Mr. Rogers Neighborhood
I often find myself quoting the late, great, Mr. Rogers (paraphrase) "...it’s OK to be angry, it’s what you do with your anger that matters". At salesEQUITY, we have a similar saying, "It’s OK to survey your customers (in fact you should), it's what you do with your customer feedback data that matters". Stay with me. I know you’re thinking, what does Mr. Rogers and customer satisfaction surveys have to do with ISO 9001 compliance regulations? A lot. From my perspective, and in fact at salesEQUITY we see this a lot, anyone can survey their customers. More often than not in one fashion or another, you do. Whether real time and in person, over the phone, or via email, businesses today are conducting some type of customer satisfaction survey. But what you do with that data, and in most cases, what you’re not doing with the feedback data, matters!
More often than not though, you’re checking a box. Senior leadership has mandated one of the core KPIs for the upcoming year is for someone (anyone), and usually it’s marketing, to execute a customer satisfaction survey.
As mentioned in the Measuring customer satisfaction with new ISO technical specification newsletter, “Customer satisfaction is one of the key elements for the success of an organization, whether in public or private sector.” Yet, very few organizations get the “customer satisfaction” part of the survey right. In fact, we have another saying around here, “Customer satisfaction is dead”. With 97% of most businesses today being small business, resources are tight – really tight. Marketing is wearing more hats, in fact everyone is, and executing a customer satisfaction survey; while you know is the right thing to do, is often the last thing you have time for. Now, add a layer of compliance to this and you’re really under the gun.
ISO 9001 Quality measurments
With ISO 9001 Requirements Clause 9.1.2 Customer Satisfaction survey deadline just around the corner (September 2018), it’s no longer just a matter of surveying your customers, but actually doing something with this survey data:
- Clause 9.1.2 requires an organization to monitor customers’ perception of the degree to which their needs and expectations have been fulfilled. The organization shall determine the methods for obtaining, monitoring and reviewing this information.
- Clause 5.1.2 requires that the focus on enhancing customer satisfaction is maintained.
- Clause 8.2.1.c requires an organization to have communication with customers to obtain feedback relating to products and services, including complaints.
- Clause 9.1.3.b requires the organization to obtain, monitor, measure, analyze and evaluate the degree of customer satisfaction.

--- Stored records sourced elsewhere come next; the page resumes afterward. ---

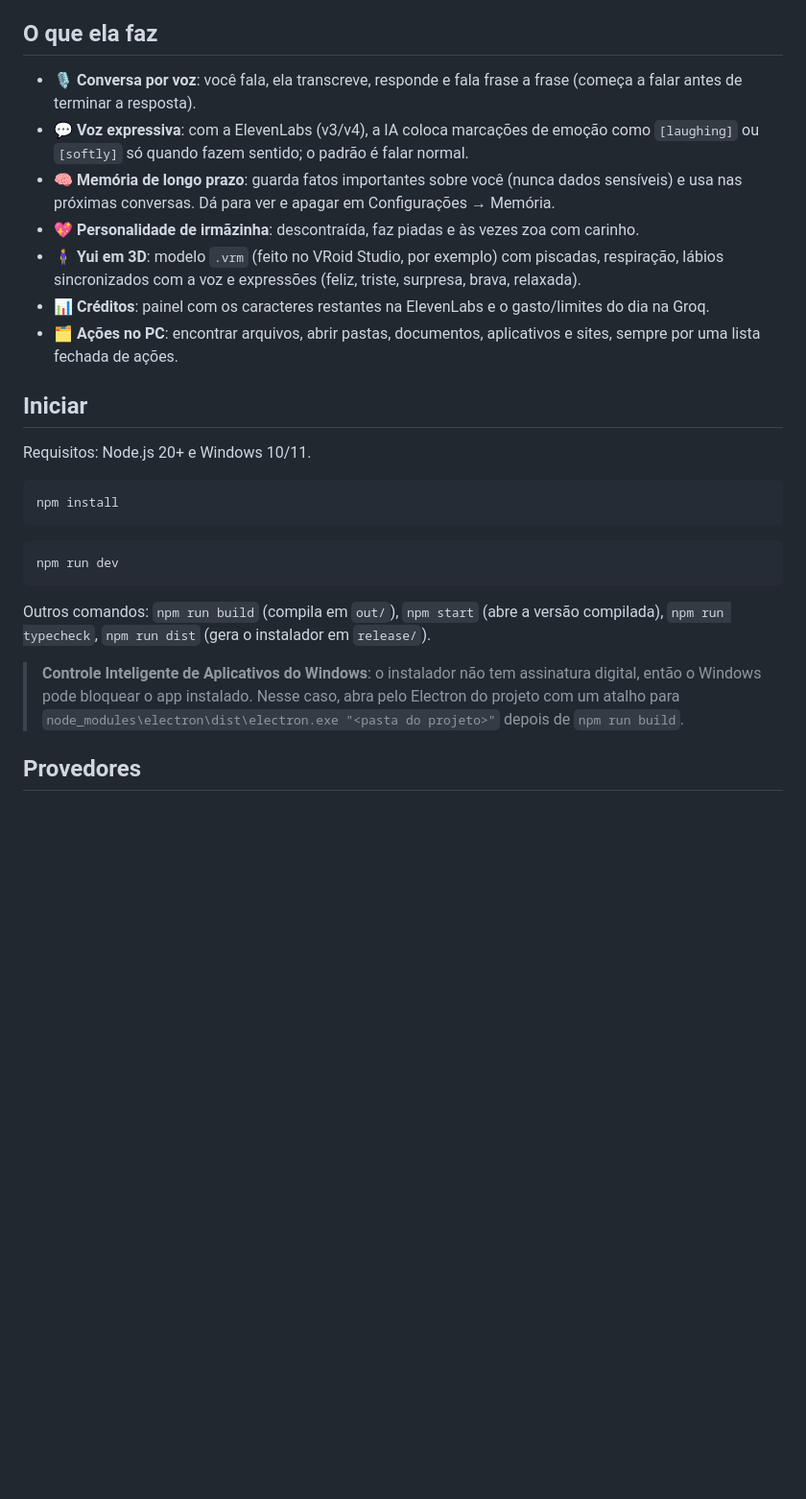
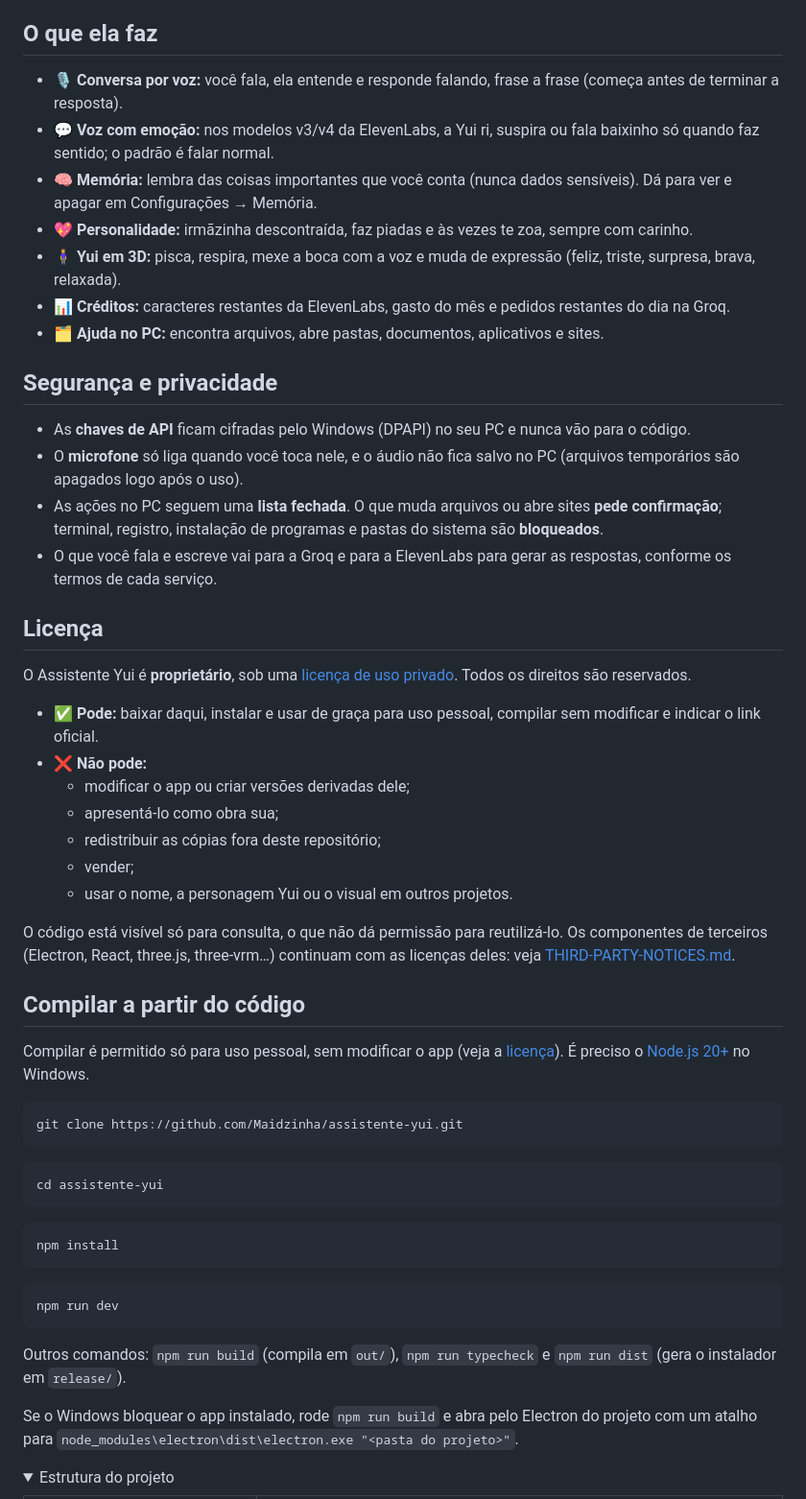
Before and after one commit to Maidzinha/assistente-yui, a Markdown page: README.md, the part around one of its changes. Shown at 96% size. Rendered like a GitHub page; folded sections open; blank space fills up the shorter version.

````diff
--- a/README.md
+++ b/README.md
@@ -14,17 +49,49 @@ Electron + React + TypeScript, com processos separados:
 
 ## O que ela faz
 
-- 🎙️ **Conversa por voz**: você fala, ela transcreve, responde e fala frase a frase (começa a falar antes de terminar a resposta).
-- 💬 **Voz expressiva**: com a ElevenLabs (v3/v4), a IA coloca marcações de emoção como `[laughing]` ou `[softly]` só quando fazem sentido; o padrão é falar normal.
-- 🧠 **Memória de longo prazo**: guarda fatos importantes sobre você (nunca dados sensíveis) e usa nas próximas conversas. Dá para ver e apagar em Configurações → Memória.
-- 💖 **Personalidade de irmãzinha**: descontraída, faz piadas e às vezes zoa com carinho.
-- 🧍‍♀️ **Yui em 3D**: modelo `.vrm` (feito no VRoid Studio, por exemplo) com piscadas, respiração, lábios sincronizados com a voz e expressões (feliz, triste, surpresa, brava, relaxada).
-- 📊 **Créditos**: painel com os caracteres restantes na ElevenLabs e o gasto/limites do dia na Groq.
-- 🗂️ **Ações no PC**: encontrar arquivos, abrir pastas, documentos, aplicativos e sites, sempre por uma lista fechada de ações.
+- 🎙️ **Conversa por voz:** você fala, ela entende e responde falando, frase a frase (começa antes de terminar a resposta).
+- 💬 **Voz com emoção:** nos modelos v3/v4 da ElevenLabs, a Yui ri, suspira ou fala baixinho só quando faz sentido; o padrão é falar normal.
+- 🧠 **Memória:** lembra das coisas importantes que você conta (nunca dados sensíveis). Dá para ver e apagar em Configurações → Memória.
+- 💖 **Personalidade:** irmãzinha descontraída, faz piadas e às vezes te zoa, sempre com carinho.
+- 🧍‍♀️ **Yui em 3D:** pisca, respira, mexe a boca com a voz e muda de expressão (feliz, triste, surpresa, brava, relaxada).
+- 📊 **Créditos:** caracteres restantes da ElevenLabs, gasto do mês e pedidos restantes do dia na Groq.
+- 🗂️ **Ajuda no PC:** encontra arquivos, abre pastas, documentos, aplicativos e sites.
 
-## Iniciar
+## Segurança e privacidade
 
-Requisitos: Node.js 20+ e Windows 10/11.
+- As **chaves de API** ficam cifradas pelo Windows (DPAPI) no seu PC e nunca vão para o código.
+- O **microfone** só liga quando você toca nele, e o áudio não fica salvo no PC (arquivos temporários são apagados logo após o uso).
+- As ações no PC seguem uma **lista fechada**. O que muda arquivos ou abre sites **pede confirmação**; terminal,
+  registro, instalação de programas e pastas do sistema são **bloqueados**.
+- O que você fala e escreve vai para a Groq e para a ElevenLabs para gerar as respostas, conforme os termos de cada serviço.
+
+## Licença
+
+O Assistente Yui é **proprietário**, sob uma [licença de uso privado](LICENSE). Todos os direitos são reservados.
+
+- ✅ **Pode:** baixar daqui, instalar e usar de graça para uso pessoal, compilar sem modificar e indicar o link oficial.
+- ❌ **Não pode:**
+  - modificar o app ou criar versões derivadas dele;
+  - apresentá-lo como obra sua;
+  - redistribuir as cópias fora deste repositório;
+  - vender;
+  - usar o nome, a personagem Yui ou o visual em outros projetos.
+
+O código está visível só para consulta, o que não dá permissão para reutilizá-lo.
+Os componentes de terceiros (Electron, React, three.js, three-vrm…) continuam com as licenças deles: veja [THIRD-PARTY-NOTICES.md](THIRD-PARTY-NOTICES.md).
+
+## Compilar a partir do código
+
+Compilar é permitido só para uso pessoal, sem modificar o app (veja a [licença](LICENSE)). É preciso o
+[Node.js 20+](https://nodejs.org) no Windows.
+
+```bash
+git clone https://github.com/Maidzinha/assistente-yui.git
+```
+
+```bash
+cd assistente-yui
+```
 
 ```bash
 npm install
@@ -34,12 +101,11 @@ npm install
 npm run dev
 ```
 
-Outros comandos: `npm run build` (compila em `out/`), `npm start` (abre a versão compilada), `npm run typecheck`,
-`npm run dist` (gera o instalador em `release/`).
+Outros comandos: `npm run build` (compila em `out/`), `npm run typecheck` e `npm run dist` (gera o instalador em `release/`).
 
-> **Controle Inteligente de Aplicativos do Windows**: o instalador não tem assinatura digital, então o Windows pode
-> bloquear o app instalado. Nesse caso, abra pelo Electron do projeto com um atalho para
-> `node_modules\electron\dist\electron.exe "<pasta do projeto>"` depois de `npm run build`.
+Se o Windows bloquear o app instalado, rode `npm run build` e abra pelo Electron do projeto com um atalho para
+`node_modules\electron\dist\electron.exe "<pasta do projeto>"`.
 
-## Provedores
+<details>
+<summary>Estrutura do projeto</summary>
 
````
Also changed, not shown: other parts of README.md (+63 -80 lines), CHANGELOG.md (added, +26 -0 lines), LICENSE.en.md (added, +71 -0 lines), README.en.md (added, +115 -0 lines), THIRD-PARTY-NOTICES.md (added, +46 -0 lines), docs/en/CHANGELOG.md (added, +26 -0 lines), docs/images/inicio.png (added), 8 other files.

- And clause 9.3.2.c.1 requires that top management review customer satisfaction as part of their overall QMS review
- Customer satisfaction (feedback) is a tool (required by the standard) to gauge the health of your QMS, by measuring the degree of satisfaction customers have with your organization and its products from the customer’s point of view. You want to find out what the customer’s evaluation is, of your performance with regard to their requirements.

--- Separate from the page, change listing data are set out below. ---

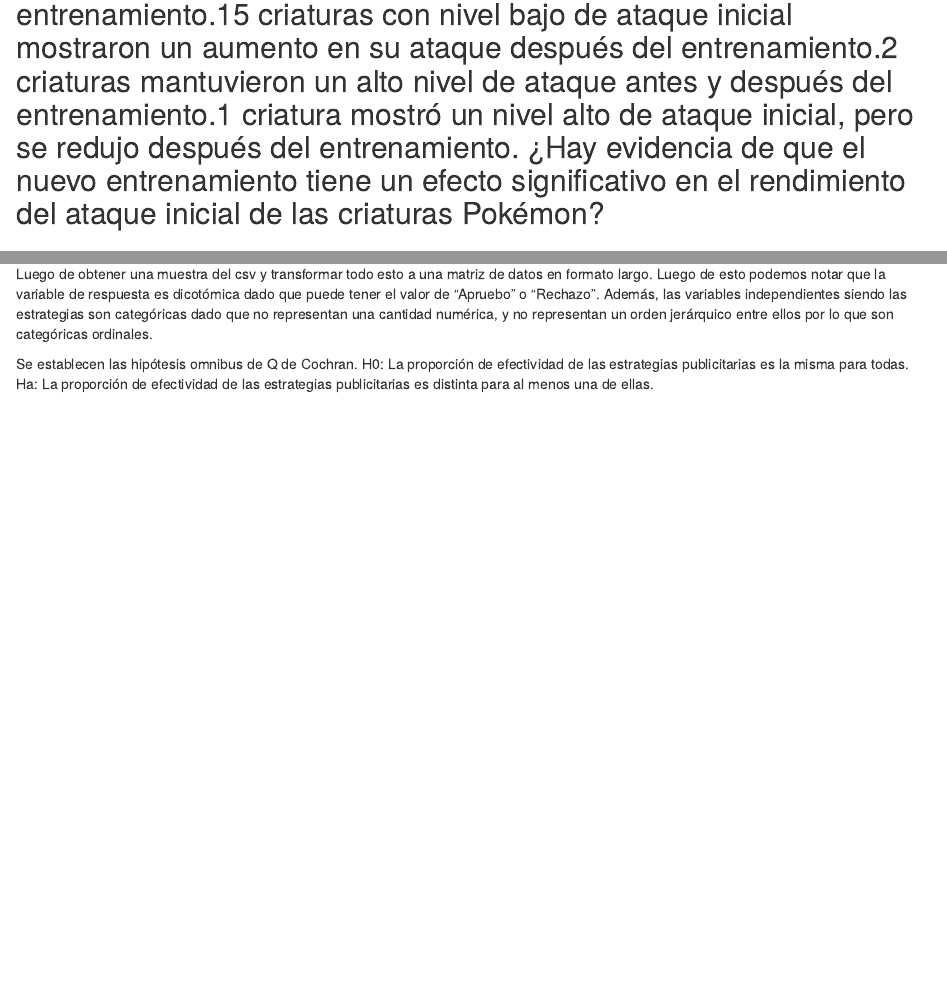
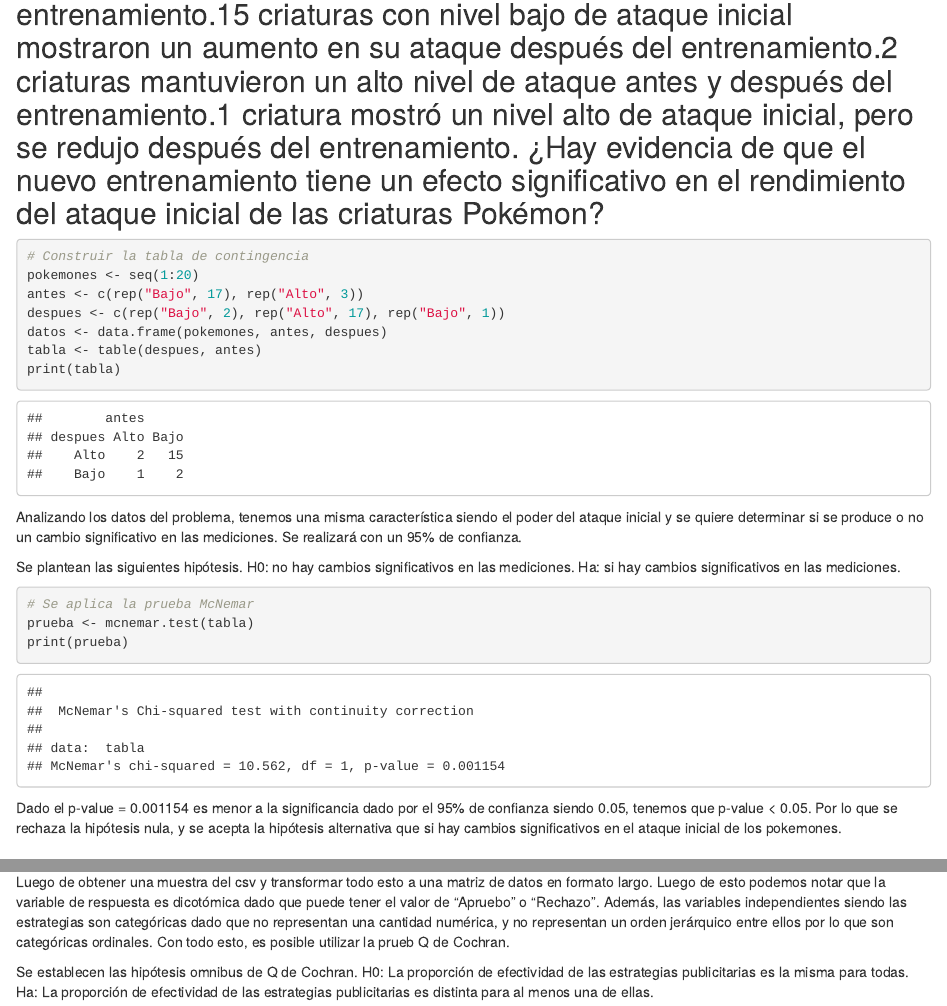
Before and after one commit to NicolasSalinasR/estadistica-inferencial-grupo-3, an R Markdown document (trabajo 2/EI-EP04-trabajo-equipo-3.Rmd): the page in a window 1100 px wide, from 1920 px down, and a second part further down, joined at a grey line. Rendered offline with R 4.5, knitr and Pandoc, with nearby package versions; code that draws random numbers runs with fixed seeds of ours; some code elsewhere in the file could not run offline.

Commit message:
feat: pregunta 3

````diff
--- a/trabajo 2/EI-EP04-trabajo-equipo-3.Rmd
+++ b/trabajo 2/EI-EP04-trabajo-equipo-3.Rmd
@@ -33,6 +33,28 @@
 
 ## 3.-Una investigación reciente en un laboratorio de Kanto se enfocó en analizar el efecto de una nueva técnica de entrenamiento en el rendimiento del ataque inicial de criaturas Pokémon. Para ello, se seleccionaron aleatoriamente 20 criaturas y registró su poder de ataque inicial. Luego, a este grupo se les sometió al entrenamiento nuevo y, al finalizar, se les registró nuevamente los niveles de ataque inicial. Los resultados se presentan a continuación:2 criaturas tenían un nivel bajo de ataque antes y después del entrenamiento.15 criaturas con nivel bajo de ataque inicial mostraron un aumento en su ataque después del entrenamiento.2 criaturas mantuvieron un alto nivel de ataque antes y después del entrenamiento.1 criatura mostró un nivel alto de ataque inicial, pero se redujo después del entrenamiento. ¿Hay evidencia de que el nuevo entrenamiento tiene un efecto significativo en el rendimiento del ataque inicial de las criaturas Pokémon?
 
+```{r}
+# Construir la tabla de contingencia
+pokemones <- seq(1:20)
+antes <- c(rep("Bajo", 17), rep("Alto", 3))
+despues <- c(rep("Bajo", 2), rep("Alto", 17), rep("Bajo", 1))
+datos <- data.frame(pokemones, antes, despues)
+tabla <- table(despues, antes)
+print(tabla)
+```
+Analizando los datos del problema, tenemos una misma característica siendo el poder del ataque inicial y se quiere determinar si se produce o no un cambio significativo en las mediciones. Se realizará con un 95% de confianza.
+
+Se plantean las siguientes hipótesis.
+H0: no hay cambios significativos en las mediciones.
+Ha: si hay cambios significativos en las mediciones.
+
+```{r}
+# Se aplica la prueba McNemar
+prueba <- mcnemar.test(tabla)
+print(prueba)
+```
+Dado el p-value = 0.001154 es menor a la significancia dado por el 95% de confianza siendo 0.05, tenemos que p-value < 0.05. Por lo que se rechaza la hipótesis nula, y se acepta la hipótesis alternativa que si hay cambios significativos en el ataque inicial de los pokemones.
+
 ## 4.- ¿Una agencia de marketing desea determinar si hay una diferencia significativa en la efectividad de tres estrategias publicitarias utilizadas para promocionar un nuevo producto. Para ello, se ha recopilado información de personas que fueron expuestas a las tres estrategias publicitarias, registrando si mostraron una aceptación (A) o rechazo (R) a cada una de ellas. ¿Qué puede concluir la agencia de marketing sobre la efectividad de las estrategias publicitarias para promover el nuevo producto? Indicación: obtenga la muestra de 50 personas a partir del archivo “EP04 Datos.csv” que se encuentra en el directorio compartido, usando la semilla 321. Considere un nivel de significación α=0,05
 
 ```{r}
@@ -45,7 +67,7 @@
 muestra
 ```
 
-Luego de obtener una muestra del csv y transformar todo esto a una matriz de datos en formato largo. Luego de esto podemos notar que la variable de respuesta es dicotómica dado que puede tener el valor de "Apruebo" o "Rechazo". Además, las variables independientes siendo las estrategias son categóricas dado que no representan una cantidad numérica, y no representan un orden jerárquico entre ellos por lo que son categóricas ordinales.
+Luego de obtener una muestra del csv y transformar todo esto a una matriz de datos en formato largo. Luego de esto podemos notar que la variable de respuesta es dicotómica dado que puede tener el valor de "Apruebo" o "Rechazo". Además, las variables independientes siendo las estrategias son categóricas dado que no representan una cantidad numérica, y no representan un orden jerárquico entre ellos por lo que son categóricas ordinales. Con todo esto, es posible utilizar la prueb Q de Cochran.
 
 Se establecen las hipótesis omnibus de Q de Cochran.
 H0: La proporción de efectividad de las estrategias publicitarias es la misma para todas.
````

You’re also expected to have a process that:
- Identifies your customer satisfaction indicators
- Defines the frequency and cycle time for completion
- Describes the method of data collection

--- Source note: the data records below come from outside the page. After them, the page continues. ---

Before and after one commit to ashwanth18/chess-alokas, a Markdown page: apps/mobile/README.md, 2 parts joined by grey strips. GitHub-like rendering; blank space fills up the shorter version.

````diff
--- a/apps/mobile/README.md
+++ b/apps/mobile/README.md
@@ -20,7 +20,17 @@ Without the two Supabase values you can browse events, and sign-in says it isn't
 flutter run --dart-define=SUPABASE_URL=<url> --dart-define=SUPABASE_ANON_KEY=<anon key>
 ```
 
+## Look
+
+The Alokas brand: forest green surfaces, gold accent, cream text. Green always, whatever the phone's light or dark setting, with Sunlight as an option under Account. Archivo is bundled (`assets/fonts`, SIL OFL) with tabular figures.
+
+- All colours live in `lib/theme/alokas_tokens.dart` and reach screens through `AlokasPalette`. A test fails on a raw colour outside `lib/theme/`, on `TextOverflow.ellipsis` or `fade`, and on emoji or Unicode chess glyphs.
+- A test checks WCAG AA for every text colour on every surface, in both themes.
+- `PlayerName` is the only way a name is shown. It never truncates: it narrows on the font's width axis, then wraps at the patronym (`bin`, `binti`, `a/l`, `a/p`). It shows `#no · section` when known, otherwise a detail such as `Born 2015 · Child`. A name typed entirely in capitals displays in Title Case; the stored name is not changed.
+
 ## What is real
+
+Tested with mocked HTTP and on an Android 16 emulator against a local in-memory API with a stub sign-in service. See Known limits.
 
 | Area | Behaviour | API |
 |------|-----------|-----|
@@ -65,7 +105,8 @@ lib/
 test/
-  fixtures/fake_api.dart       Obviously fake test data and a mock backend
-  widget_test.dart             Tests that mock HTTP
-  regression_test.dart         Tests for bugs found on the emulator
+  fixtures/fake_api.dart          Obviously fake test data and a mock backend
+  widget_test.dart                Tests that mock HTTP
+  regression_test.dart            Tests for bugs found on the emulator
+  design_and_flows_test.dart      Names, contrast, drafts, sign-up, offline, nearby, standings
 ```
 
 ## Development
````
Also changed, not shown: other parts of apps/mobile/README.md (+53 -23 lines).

- Summarizes of data in a way that it can be used for making decisions
- Reviews and evaluates the data
- Facilitates actions to improve customer satisfaction feedback
Understanding the Buyer Perception
So what does all this mean? Well, for starters if you’re completing an annual survey, great! If, like most people I speak with, you just haven’t had the time to analyze the data, determine if there are any trends, and then summarize and communicate the data to key stake holders, like sales, marketing, and those within your organization responsible for customer success, then you’re not alone.
Surveying your customers is one thing. Truly understanding what drives and motivates your customers, the buyer's perception of your product and service, and keeps them not only satisfied, but also loyal, is another. Whether or not you use our customer experience management tool is irrelevant (it really is) because as I said earlier in this post, what you do with your customer-feedback data is what matters. Using a customer experience management will only benefit your customers and ultimately customers in general (and aren't we all customers?). Meeting compliance requirements? Well, that's the icing on the cake, because maybe, just maybe, in the end customer satisfaction won’t be dead.
Register for our upcoming webinar:
Compliant or Committed? How to Make the Most of Your ISO Customer Satisfaction Surveys
Tuesday, June 12, 2018 at 2:00 p.m. ET